Optical control of intermolecular forces

Project Details


The use of laser light to manipulate small particles and cells / commonly known as 'optical tweezers' / is a well established research tool. It is increasingly prominent, finding applications in diverse laboratories. Tweezer methods generally operate by exerting a force that attracts particles to regions of high intensity, usually the centre of the laser beam. This mechanism, and others that are employed in laser cooling and trapping of atoms, utilise forces that operate directly on individual particles of matter.

Recently a wave of excitement has been created by a discovery of something quite different: optically induced forces that operate between particles, over nanoscale dimensions. Such inter-particle forces offer a number of highly distinctive features which can be exploited for the controlled optical manipulation of matter. Through such interactions, new opportunities for creating optically ordered matter have already been demonstrated both theoretically and experimentally, leading to the introduction of terms such as 'optical binding' and 'optical matter' in recent literature. Whereas the forces that determine normal physical and chemical behaviour owe their origin to the intrinsic properties of individual molecules, these optically induced forces operate very differently / and best of all, they are experimentally controllable.

This is an area of science that is now advancing with extreme rapidity, its enormous potential having been first predicted in an influential paper on the future of chemistry, published fifteen years ago. Last year the applicant and co-workers at the University of East Anglia developed a comprehensive theory of optically induced inter-particle forces, identifying a number of effects not previously determined, and showing that such forces can be either attractive or repulsive according to given conditions. Calculations based on the new theory were performed for a variety of systems, identifying and illustrating the scope for applications. The first results on carbon nanotubes indicated possibilities for optically modifying the structure of nanotube films, while subsequent applications identified new forms of optical patterning and clustering.

Now it is proposed to develop theory for application to more complex systems, to pave the way for innovative technical applications. The first task will be to construct a detailed representation of how these inter-particle forces operate within a variety of systems including atomic clusters, colloids and liquid crystals; the formation and stability of optically ordered microarrays will also be examined. Focusing next on surface and near-surface effects, methods are to be sought for optically modifying the character of surface adsorption, molecular interactions on surfaces, and the optical ordering of nanoparticles in suspension. Fully characterising such effects should unlock significant materials applications.

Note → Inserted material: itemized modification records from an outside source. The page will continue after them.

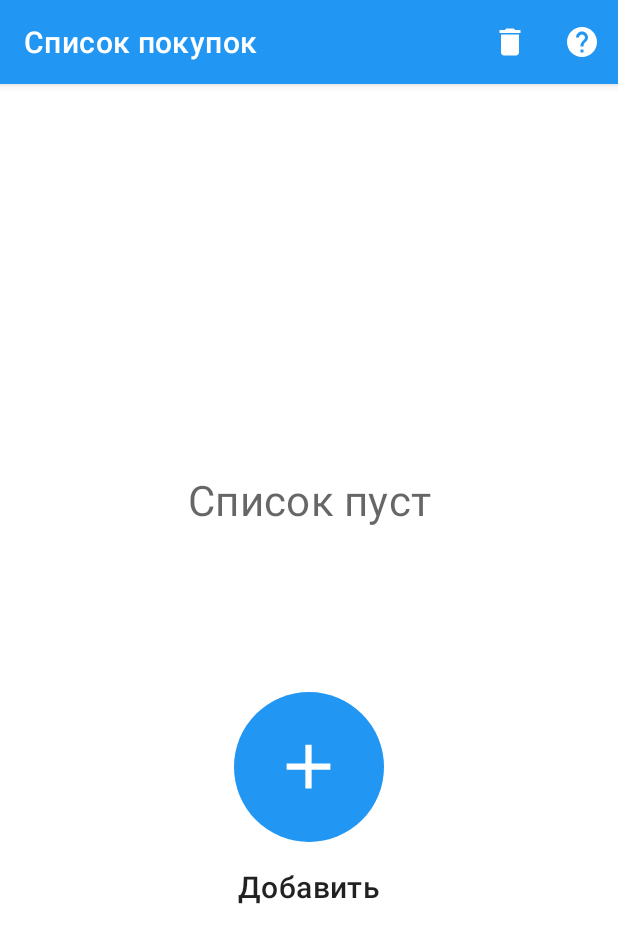
After one commit to SanLexNT/ShopListApp, an Android app: the fragment ListFragment shown on its own in the app's theme, on a phone screen of 412 x 824 dp. The commit adds this screen. Shown: the top 943 px of the screen. Run offline under Robolectric (Android 15) with nearby library versions, the phone set to English and light mode, and no system bars; our stand-ins replace Room's generated code.

Commit message:
Monday develop. Morning part

```diff
--- a/app/src/main/java/com/example/shoplistapp/adapter/ShopItemAdapter.kt
+++ b/app/src/main/java/com/example/shoplistapp/adapter/ShopItemAdapter.kt
@@ -2,24 +2,54 @@ package com.example.shoplistapp.adapter
 
 import android.view.LayoutInflater
 import android.view.ViewGroup
-import android.widget.ListAdapter
+import android.widget.CompoundButton
 import androidx.recyclerview.widget.RecyclerView.Adapter
+import com.example.shoplistapp.R
 import com.example.shoplistapp.model.ShopItem
+import com.example.shoplistapp.screens.listScreen.ListFragmentViewModel
+import kotlinx.android.synthetic.main.item_shop_item_layout.view.*
 
-class ShopItemAdapter : Adapter<ShopListViewHolder>() {
+class ShopItemAdapter(private val viewModel : ListFragmentViewModel) : Adapter<ShopListViewHolder>() {
 
     var shopItems = emptyList<ShopItem>()
 
+    var onClickListener : ((shopItem: ShopItem) -> Unit) ?= null
+
+
+
     override fun onCreateViewHolder(parent: ViewGroup, viewType: Int): ShopListViewHolder {
-        TODO("Not yet implemented")
+        val view = LayoutInflater.from(parent.context).inflate(R.layout.item_shop_item_layout, parent, false)
+        return ShopListViewHolder(view)
     }
 
     override fun onBindViewHolder(holder: ShopListViewHolder, position: Int) {
-        TODO("Not yet implemented")
+        val shopItem = shopItems[position]
+
+        holder.itemView.tv_shop_item.text = shopItem.name
+        holder.itemView.tv_count_item.text = shopItem.count.toString()
+        holder.itemView.chb_is_active.isChecked = shopItem.isEnabled
+
+        holder.itemView.chb_is_active.setOnCheckedChangeListener { compoundButton, b ->
+
+            viewModel.changeStateShopItem(shopItem)
+            notifyItemChanged(position)
+        }
+
+        holder.itemView.setOnClickListener {
+
+            onClickListener?.invoke(shopItem)
+        }
+
     }
 
     override fun getItemCount(): Int {
-        TODO("Not yet implemented")
+        return shopItems.size
+    }
+
+    fun setList(shopList: List<ShopItem>){
+
+        shopItems = shopList
+        notifyItemRangeChanged(0, itemCount)
     }
 
 
--- a/app/src/main/java/com/example/shoplistapp/database/ShopDao.kt
+++ b/app/src/main/java/com/example/shoplistapp/database/ShopDao.kt
@@ -19,9 +19,9 @@ interface ShopDao {
     @Update
     fun editShopItem(shopItem: ShopItem)
 
-    @Query("DELETE FROM shopItems WHERE id=:id")
+    @Delete
     fun deleteShopItem(id: Int)
 
-    @Delete
-    fun deleteShopList(shopList: List<ShopItem>)
+    @Query("DELETE FROM shopItems")
+    fun deleteShopList(shopList: List<ShopItem>?)
 }
--- a/app/src/main/java/com/example/shoplistapp/repository/ShopListRepository.kt
+++ b/app/src/main/java/com/example/shoplistapp/repository/ShopListRepository.kt
@@ -10,6 +10,6 @@ interface ShopListRepository {
     fun addShopItem(shopItem: ShopItem)
     fun editShopItem(shopItem: ShopItem)
     fun deleteShopItem(id: Int)
-    fun deleteShopList(shopList: List<ShopItem>)
+    fun deleteShopList()
 
 }
--- a/app/src/main/java/com/example/shoplistapp/repository/ShopListRepositoryImpl.kt
+++ b/app/src/main/java/com/example/shoplistapp/repository/ShopListRepositoryImpl.kt
@@ -26,7 +26,19 @@ class ShopListRepositoryImpl(private val shopDao: ShopDao) : ShopListRepository
         shopDao.deleteShopItem(id)
     }
 
-    override fun deleteShopList(shopList: List<ShopItem>) {
-        shopDao.deleteShopList(shopList)
+    override fun deleteShopList() {
+        shopDao.deleteShopList(getShopList().value)
+    }
+
+    companion object {
+        private var instance: ShopListRepositoryImpl? = null
+
+        fun getInstance(shopDao: ShopDao): ShopListRepositoryImpl {
+            if (instance == null) {
+
+                instance = ShopListRepositoryImpl(shopDao)
+            }
+            return instance as ShopListRepositoryImpl
+        }
     }
 }
--- /dev/null
+++ b/app/src/main/java/com/example/shoplistapp/screens/listScreen/ListFragment.kt
@@ -0,0 +1,114 @@
+package com.example.shoplistapp.screens.listScreen
+
+import android.os.Bundle
+import androidx.fragment.app.Fragment
+import android.view.LayoutInflater
+import android.view.View
+import android.view.ViewGroup
+import android.widget.Toolbar
+import androidx.lifecycle.ViewModelProvider
+import androidx.navigation.fragment.findNavController
+import androidx.recyclerview.widget.ItemTouchHelper
+import androidx.recyclerview.widget.RecyclerView
+import com.example.shoplistapp.R
+import com.example.shoplistapp.adapter.ShopItemAdapter
+import com.example.shoplistapp.databinding.FragmentListBinding
+import com.example.shoplistapp.model.ShopItem
+import com.google.android.material.appbar.MaterialToolbar
+
+
+class ListFragment : Fragment() {
+
+    private lateinit var binding: FragmentListBinding
+    private lateinit var viewModel: ListFragmentViewModel
+    private lateinit var recyclerView: RecyclerView
+    private lateinit var toolbar: MaterialToolbar
+    private lateinit var adapter: ShopItemAdapter
+
+    override fun onCreateView(
+        inflater: LayoutInflater, container: ViewGroup?,
+        savedInstanceState: Bundle?
+    ): View {
+        binding = FragmentListBinding.inflate(layoutInflater, container, false)
+        return binding.root
+    }
+
+    override fun onViewCreated(view: View, savedInstanceState: Bundle?) {
+        super.onViewCreated(view, savedInstanceState)
+        viewModel = ViewModelProvider(this)[ListFragmentViewModel::class.java]
+        recyclerView = binding.rvShopList
+        toolbar = binding.toolbarList
+
+        viewModel.initDB()
+
+        adapter = ShopItemAdapter(viewModel)
+        recyclerView.adapter = adapter
+
+        viewModel.getShopList().observe(viewLifecycleOwner){
+
+            adapter.setList(it.asReversed())
+
+            if(it.isEmpty() || it == null){
+
+                binding.tvNoList.visibility = View.VISIBLE
+                binding.tvAdd.visibility = View.VISIBLE
+                binding.fabAddUp.visibility = View.VISIBLE
+                binding.fab.visibility = View.INVISIBLE
+            } else{
+
+                binding.tvNoList.visibility = View.INVISIBLE
+                binding.tvAdd.visibility = View.INVISIBLE
+                binding.fabAddUp.visibility = View.INVISIBLE
+                binding.fab.visibility = View.VISIBLE
+            }
+
+            setupItemTouchHelper(it)
+        }
+
+        toolbar.setOnMenuItemClickListener {
+            if(it.itemId == R.id.item_delete){
+
+                viewModel.deleteShopList()
+            } else if(it.itemId == R.id.item_info){
+                //TODO: Переход к окну справки
+            }
+            true
+        }
+
+        binding.fabAddUp.setOnClickListener {
+
+            moveToAddFragment()
+        }
+        binding.fab.setOnClickListener {
+
+            moveToAddFragment()
+        }
+    }
+
+    private fun setupItemTouchHelper(it: List<ShopItem>) {
+        val itemTouchHelper = ItemTouchHelper(object : ItemTouchHelper.SimpleCallback
+            (0, ItemTouchHelper.RIGHT or ItemTouchHelper.LEFT) {
+            override fun onMove(
+                recyclerView: RecyclerView,
+                viewHolder: RecyclerView.ViewHolder,
+                target: RecyclerView.ViewHolder
+            ): Boolean {
+                return false
+            }
+
+            override fun onSwiped(viewHolder: RecyclerView.ViewHolder, direction: Int) {
+
+                val shopItem = it[viewHolder.adapterPosition]
+
+                viewModel.deleteShopItem(shopItem)
+                adapter.notifyItemRemoved(viewHolder.adapterPosition)
+            }
+        })
+        itemTouchHelper.attachToRecyclerView(recyclerView)
+    }
+
+    private fun moveToAddFragment(){
+
+        //TODO: Переход к окну добавления
+    }
+}
--- a/app/src/main/java/com/example/shoplistapp/screens/listScreen/ListFragmentViewModel.kt
+++ b/app/src/main/java/com/example/shoplistapp/screens/listScreen/ListFragmentViewModel.kt
@@ -1,6 +1,43 @@
 package com.example.shoplistapp.screens.listScreen
 
-import androidx.lifecycle.ViewModel
+import android.app.Application
+import androidx.lifecycle.AndroidViewModel
+import androidx.lifecycle.LiveData
+import com.example.shoplistapp.database.ShopListDatabase
+import com.example.shoplistapp.model.ShopItem
+import com.example.shoplistapp.repository.ShopListRepository
+import com.example.shoplistapp.repository.ShopListRepositoryImpl
 
-class ListFragmentViewModel : ViewModel() {
+class ListFragmentViewModel(application: Application) : AndroidViewModel(application) {
+
+    private val context = application
+    private lateinit var repository: ShopListRepository
+
+    fun initDB(){
+
+        val shopDao = ShopListDatabase.getInstance(context).getDao()
+
+        repository = ShopListRepositoryImpl.getInstance(shopDao)
+    }
+
+    fun getShopList() : LiveData<List<ShopItem>>{
+
+        return repository.getShopList()
+    }
+
+    fun deleteShopList(){
+
+        repository.deleteShopList()
+    }
+
+    fun deleteShopItem(shopItem: ShopItem){
+
+        repository.deleteShopItem(shopItem.id)
+    }
+
+    fun changeStateShopItem(shopItem: ShopItem){
+
+        shopItem.isEnabled = !shopItem.isEnabled
+        repository.editShopItem(shopItem)
+    }
 }
--- /dev/null
+++ b/app/src/main/res/layout/fragment_list.xml
@@ -0,0 +1,104 @@
+<?xml version="1.0" encoding="utf-8"?>
+<androidx.coordinatorlayout.widget.CoordinatorLayout xmlns:android="http://schemas.android.com/apk/res/android"
+    xmlns:tools="http://schemas.android.com/tools"
+    android:layout_width="match_parent"
+    android:layout_height="match_parent"
+    xmlns:app="http://schemas.android.com/apk/res-auto"
+    tools:context=".screens.listScreen.ListFragment">
+
+    <com.google.android.material.appbar.AppBarLayout
+        android:layout_width="match_parent"
+        android:layout_height="wrap_content">
+
+        <com.google.android.material.appbar.MaterialToolbar
+            android:layout_width="match_parent"
+            android:layout_height="wrap_content"
+            android:id="@+id/toolbar_list"
+            android:backgroundTint="@color/main_color"
+            app:title="@string/shop_list"
+            app:titleTextColor="@color/white"
+            app:menu="@menu/menu_list"/>
+
+    </com.google.android.material.appbar.AppBarLayout>
+
+        <androidx.constraintlayout.widget.ConstraintLayout
+            android:layout_width="match_parent"
+            android:layout_height="match_parent"
+            app:layout_behavior="com.google.android.material.appbar.AppBarLayout$ScrollingViewBehavior"
+            android:padding="@dimen/small_margin">
+
+            <androidx.recyclerview.widget.RecyclerView
+                android:layout_width="match_parent"
+                android:layout_height="match_parent"
+                android:id="@+id/rvShopList"
+                app:layout_constraintTop_toTopOf="parent"
+                app:layout_constraintBottom_toBottomOf="parent"
+                app:layout_constraintStart_toStartOf="parent"
+                app:layout_constraintEnd_toEndOf="parent"
+                app:layoutManager="androidx.recyclerview.widget.LinearLayoutManager"
+                android:orientation="vertical"/>
+
+            <TextView
+                android:id="@+id/tv_no_list"
+                android:layout_width="wrap_content"
+                android:layout_height="wrap_content"
+                android:enabled="true"
+                android:text="@string/no_list"
+                android:textAppearance="@style/TextAppearance.MaterialComponents.Headline4"
+                android:textSize="@dimen/title_text"
+                app:layout_constraintBottom_toBottomOf="parent"
+                app:layout_constraintEnd_toEndOf="parent"
+                app:layout_constraintStart_toStartOf="parent"
+                app:layout_constraintTop_toTopOf="parent"
+                app:layout_constraintVertical_bias="0.35"/>
+
+            <com.google.android.material.floatingactionbutton.FloatingActionButton
+                android:id="@+id/fab_add_up"
+                android:layout_width="100dp"
+                android:layout_height="100dp"
+                android:backgroundTint="@color/main_color"
+                android:contentDescription="@string/add_shop_item"
+                android:src="@drawable/ic_add_100"
+                app:borderWidth="0dp"
+                app:elevation="0dp"
+                app:fabCustomSize="100dp"
+                app:layout_constraintBottom_toBottomOf="parent"
+                app:layout_constraintEnd_toEndOf="parent"
+                app:layout_constraintStart_toStartOf="parent"
+                app:layout_constraintTop_toBottomOf="@id/tv_no_list"
+                app:layout_constraintVertical_bias="0.3"
+                app:maxImageSize="50dp"
+                app:tint="@null" />
+
+            <TextView
+                android:layout_marginTop="@dimen/default_margin"
+                android:id="@+id/tv_add"
+                android:layout_width="wrap_content"
+                android:layout_height="wrap_content"
+                android:enabled="true"
+                android:text="@string/add"
+                android:textAppearance="@style/TextAppearance.MaterialComponents.Headline6"
+                app:layout_constraintEnd_toEndOf="parent"
+                app:layout_constraintStart_toStartOf="parent"
+                app:layout_constraintTop_toBottomOf="@id/fab_add_up"/>
+
+
+            <com.google.android.material.floatingactionbutton.FloatingActionButton
+                android:layout_width="wrap_content"
+                android:layout_height="wrap_content"
+                android:id="@+id/fab"
+                app:layout_constraintBottom_toBottomOf="parent"
+                app:layout_constraintEnd_toEndOf="parent"
+                app:elevation="0dp"
+                app:srcCompat="@drawable/ic_add"
+                app:tint="@null"
+                app:borderWidth="0dp"
+                android:enabled="false"
+                android:backgroundTint="@color/main_color"
+                android:contentDescription="@string/add_shop_item"
+                android:layout_margin="@dimen/default_margin"/>
+
+        </androidx.constraintlayout.widget.ConstraintLayout>
+
+
+</androidx.coordinatorlayout.widget.CoordinatorLayout>
--- /dev/null
+++ b/app/src/main/res/menu/menu_list.xml
@@ -0,0 +1,14 @@
+<?xml version="1.0" encoding="utf-8"?>
+<menu xmlns:android="http://schemas.android.com/apk/res/android"
+    xmlns:app="http://schemas.android.com/apk/res-auto">
+
+    <item android:id="@+id/item_delete"
+        android:icon="@drawable/ic_delete"
+        android:title=""
+        app:showAsAction="ifRoom"/>
+
+    <item android:id="@+id/item_info"
+        android:icon="@drawable/ic_help"
+        android:title=""
+        app:showAsAction="ifRoom"/>
+</menu>
--- a/app/src/main/res/values/dimens.xml
+++ b/app/src/main/res/values/dimens.xml
@@ -2,4 +2,7 @@
 <resources>
     <dimen name="default_margin">16dp</dimen>
     <dimen name="small_margin">8dp</dimen>
+    <dimen name="menu_text_size">12sp</dimen>
+    <dimen name="default_text">20sp</dimen>
+    <dimen name="title_text">28sp</dimen>
 </resources>
--- a/app/src/main/res/values/strings.xml
+++ b/app/src/main/res/values/strings.xml
@@ -1,3 +1,9 @@
 <resources>
     <string name="app_name">ShopListApp</string>
+    <!-- TODO: Remove or change this placeholder text -->
+    <string name="hello_blank_fragment">Hello blank fragment</string>
+    <string name="shop_list">Список покупок</string>
+    <string name="no_list">Список пуст</string>
+    <string name="add_shop_item">Добавить покупку</string>
+    <string name="add">Добавить</string>
 </resources>
```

Attention will also be given to the special effects anticipated when particles are irradiated by the complex optical fields associated with structured light, such as the exotic laser beams known as 'optical vortices'. Other systems of interest are the optomechanical response to the patterned light field that results from the interference between laser beams. It has been shown that holographic methods can simultaneously trap and steer hundreds of suspended particles, yet the detailed role of optical binding in such applications has not yet been studied; the results of this investigation will be keenly awaited. Other issues to be examined are the possibility of optically modifying surface treatments, and processes of thin film production.
Effective start/end date16/04/0715/10/10


  • Engineering and Physical Sciences Research Council: £263,300.00